Know what this story reminds me of? "The Caves of Androzani".

No seriously. Hear me out. Beyond the fact that "Caves" is fantastically directed, cast, shot, and all that, "Caves" is mad compelling because of the sheer basicness of the story. For the whole entire story The Doctor just wants to leave, but the people won't let him, so the entire story is driven by The Doctor's drive to get back to his TARDIS and off to safety.

The same sort of thing happens here. And I think it's better for it.

For one thing, the focus of this story on being incredibly tight and compelling is... exactly what this story needs. It gives the story focus and tons of range with which to play with these various characters. of which there are only three, which (also) is astounding. But that focus makes the story incredibly small and contained despite the fact that The Doctor, Barbara, Ian, and Susan are in this story for... quite an expanse of time (it's at least a month, but possibly more) and even use the opportunity to trek across China in a caravan (even if it is unwillingly). And yet, you don't notice the length or the scope of it until you're quite a ways into it and there's no real end in sight. But by that point you don't really care.
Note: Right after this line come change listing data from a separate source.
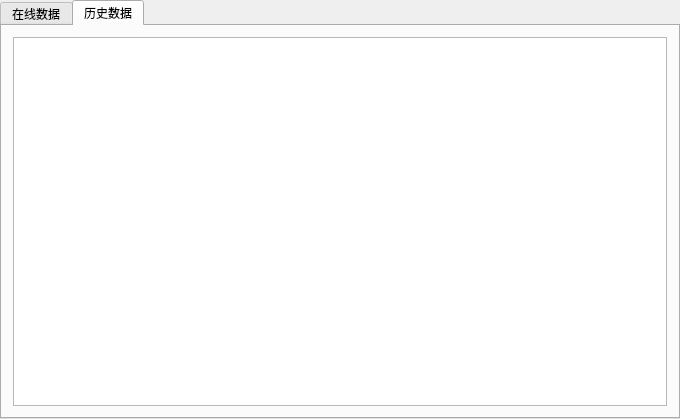
The window that iTmsGui/idataview.ui (fzlgejiao/PTMS) describes before a commit, drawn with Qt 5.
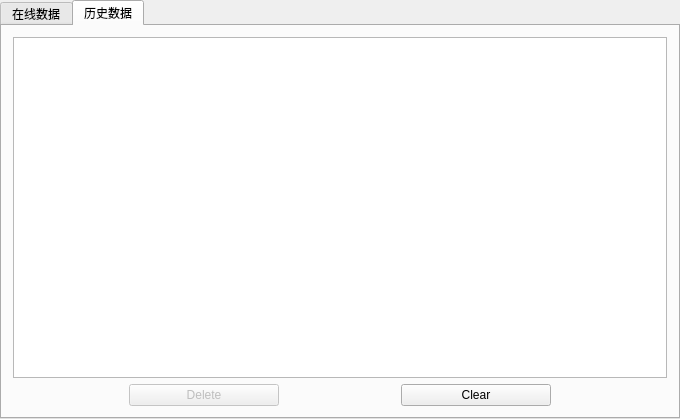
The same window after the commit. The open tabs and pages were chosen to show the change.

What changed in the file:
```diff
--- a/iTmsGui/idataview.ui
+++ b/iTmsGui/idataview.ui
@@ -32,7 +32,44 @@
    </attribute>
    <layout class="QVBoxLayout" name="verticalLayout">
     <item>
-     <widget class="QTableView" name="tableOldTags"/>
+     <widget class="QTableView" name="tableOldTags">
+      <property name="editTriggers">
+       <set>QAbstractItemView::NoEditTriggers</set>
+      </property>
+     </widget>
+    </item>
+    <item>
+     <layout class="QHBoxLayout" name="horizontalLayout">
+      <item>
+       <widget class="QPushButton" name="btnDelete">
+        <property name="enabled">
+         <bool>false</bool>
+        </property>
+        <property name="maximumSize">
+         <size>
+          <width>150</width>
+          <height>16777215</height>
+         </size>
+        </property>
+        <property name="text">
+         <string>Delete</string>
+        </property>
+       </widget>
+      </item>
+      <item>
+       <widget class="QPushButton" name="btnClear">
+        <property name="maximumSize">
+         <size>
+          <width>150</width>
+          <height>16777215</height>
+         </size>
+        </property>
+        <property name="text">
+         <string>Clear</string>
+        </property>
+       </widget>
+      </item>
+     </layout>
     </item>
    </layout>
   </widget>
```
Left out of the diff: 2 changed lines with no effect on the pictures.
Honestly, it just makes me sad that there's not more stories like this. It's so... atypical, and yet so completely foundational and fantastic. Lucarotti has a total gift for historicals, and every single other Doctor Who historical ever only wants to be this story because it's... it's just gorgeous and sweeping and broad and only has the briefest of science fiction in it.
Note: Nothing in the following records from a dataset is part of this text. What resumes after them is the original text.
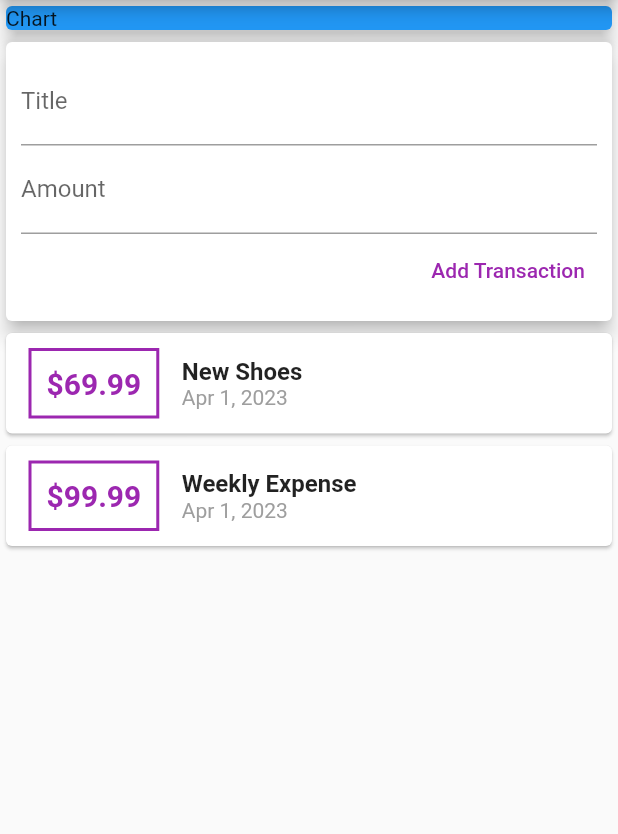
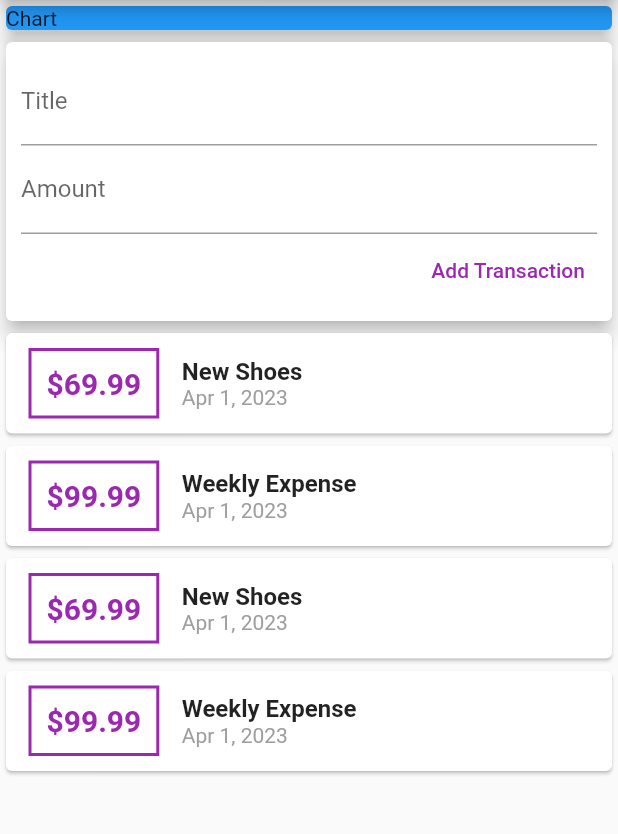
Before and after one commit to saurabhmirajkar/expense_tracker, a Flutter app: the screen it shows after launch, on a phone screen of 412 x 824 dp, the part 84-918 px from its top. Run offline on Flutter 3.47's test engine with Material 2 defaults, Android fonts, the phone set to English and light mode, and no system bars.

Commit message:
made tx list scrollable

```diff
--- a/lib/main.dart
+++ b/lib/main.dart
@@ -28,6 +28,7 @@ class MyHomepage extends StatelessWidget {
         title: const Text('Expense Tracker'),
       ),
       body: SafeArea(
+        child: SingleChildScrollView(
           child: Column(
             crossAxisAlignment: CrossAxisAlignment.stretch,
             children: [
@@ -43,6 +44,7 @@ class MyHomepage extends StatelessWidget {
             ],
           ),
         ),
+      ),
     );
   }
 }
--- a/lib/widgets/transaction_list.dart
+++ b/lib/widgets/transaction_list.dart
@@ -11,8 +11,11 @@ class TransactionList extends StatelessWidget {
 
   @override
   Widget build(BuildContext context) {
-    return Column(
-      children: userTransactions.map((tx) {
+    return Container(
+      height: 300,
+      child: ListView.builder(
+        itemCount: userTransactions.length,
+        itemBuilder: (ctx, index) {
           return Card(
             child: Row(
               children: [
@@ -29,7 +32,7 @@ class TransactionList extends StatelessWidget {
                     ),
                   ),
                   child: Text(
-                  '\$${tx.amount}',
+                    '\$${userTransactions[index].amount}',
                     // ignore: prefer_const_constructors
                     style: TextStyle(
                       fontWeight: FontWeight.bold,
@@ -42,14 +45,14 @@ class TransactionList extends StatelessWidget {
                   crossAxisAlignment: CrossAxisAlignment.start,
                   children: [
                     Text(
-                    tx.title,
+                      userTransactions[index].title,
                       style: const TextStyle(
                         fontWeight: FontWeight.bold,
                         fontSize: 16,
                       ),
                     ),
                     Text(
-                    DateFormat.yMMMd().format(tx.date),
+                      DateFormat.yMMMd().format(userTransactions[index].date),
                       style: const TextStyle(
                         color: Colors.grey,
                       ),
@@ -59,7 +62,8 @@ class TransactionList extends StatelessWidget {
               ],
             ),
           );
-      }).toList(),
+        },
+      ),
     );
   }
 }
--- a/lib/widgets/user_transactions.dart
+++ b/lib/widgets/user_transactions.dart
@@ -21,6 +21,36 @@ class _UserTransactionsState extends State<UserTransactions> {
     ),
     Transaction(
       id: 't2',
+      title: 'Weekly Expense',
+      amount: 99.99,
+      date: DateTime.now(),
+    ),
+    Transaction(
+      id: 't3',
+      title: 'New Shoes',
+      amount: 69.99,
+      date: DateTime.now(),
+    ),
+    Transaction(
+      id: 't4',
+      title: 'Weekly Expense',
+      amount: 99.99,
+      date: DateTime.now(),
+    ),
+    Transaction(
+      id: 't5',
+      title: 'New Shoes',
+      amount: 69.99,
+      date: DateTime.now(),
+    ),
+    Transaction(
+      id: 't6',
+      title: 'Weekly Expense',
+      amount: 99.99,
+      date: DateTime.now(),
+    ),
+    Transaction(
+      id: 't7',
       title: 'Weekly Expense',
       amount: 99.99,
       date: DateTime.now(),
```
Lines whose indentation alone changed are shown as unchanged.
The lesson to be learned? You don't need big explosions, violence, action, or even science fiction to make for really excellent and compelling Doctor Who. No. All you need is a strong structure, a focused plan, and three characters and you're in for a hell of a ride. You don't need any of the window dressings because those don't make for compelling drama. No. Compelling drama is just simple. It's basic conflict and characters crashing and bouncing off each other.

And that's why "Marco Polo" is a total triumph as a story and historical, a total masterpiece of the Hartnell era, and a total shame because it's completely and totally missing, when really we can waste our time watching something toshy like "Underworld" when "Marco Polo" is... well... it's one of the best Doctor Who stories ever committed to film, which is mostly due to Lucarotti's extremely literate and clever script and a fantastic execution by the Doctor Who production team.

At least it exists enough for use to experience it. But that's not the same. So so bittersweet.

Next Time!: 2nd Doctor! Ice Warriors! Caverns! Monsters! And hopefully not-so-much filler! Let's just hope for that, yeah? Next Tuesday Cassandra's stepping in to talk about "The Ice Warriors"!

1 comment:

  1. Please don't take this as a criticism of what you've SAID here - it was a great review - but I feel I need to mention that it was a bit hard to read in some places as some of the sentence structures were a bit back to front. You also use the word 'compelling' FAR too often in this review (even though it certainly sounds as if it was), I was trying not to notice but the word just cropped up again and again and again, sometimes even in the sentence immediately after its last appearance. It was quite distracting. As was your use of the capital 'T' mid-sentence when talking about 'The Doctor'. They're just niggly little grammatical/syntax issues but the did pull me out of what was otherwise an excellent review :)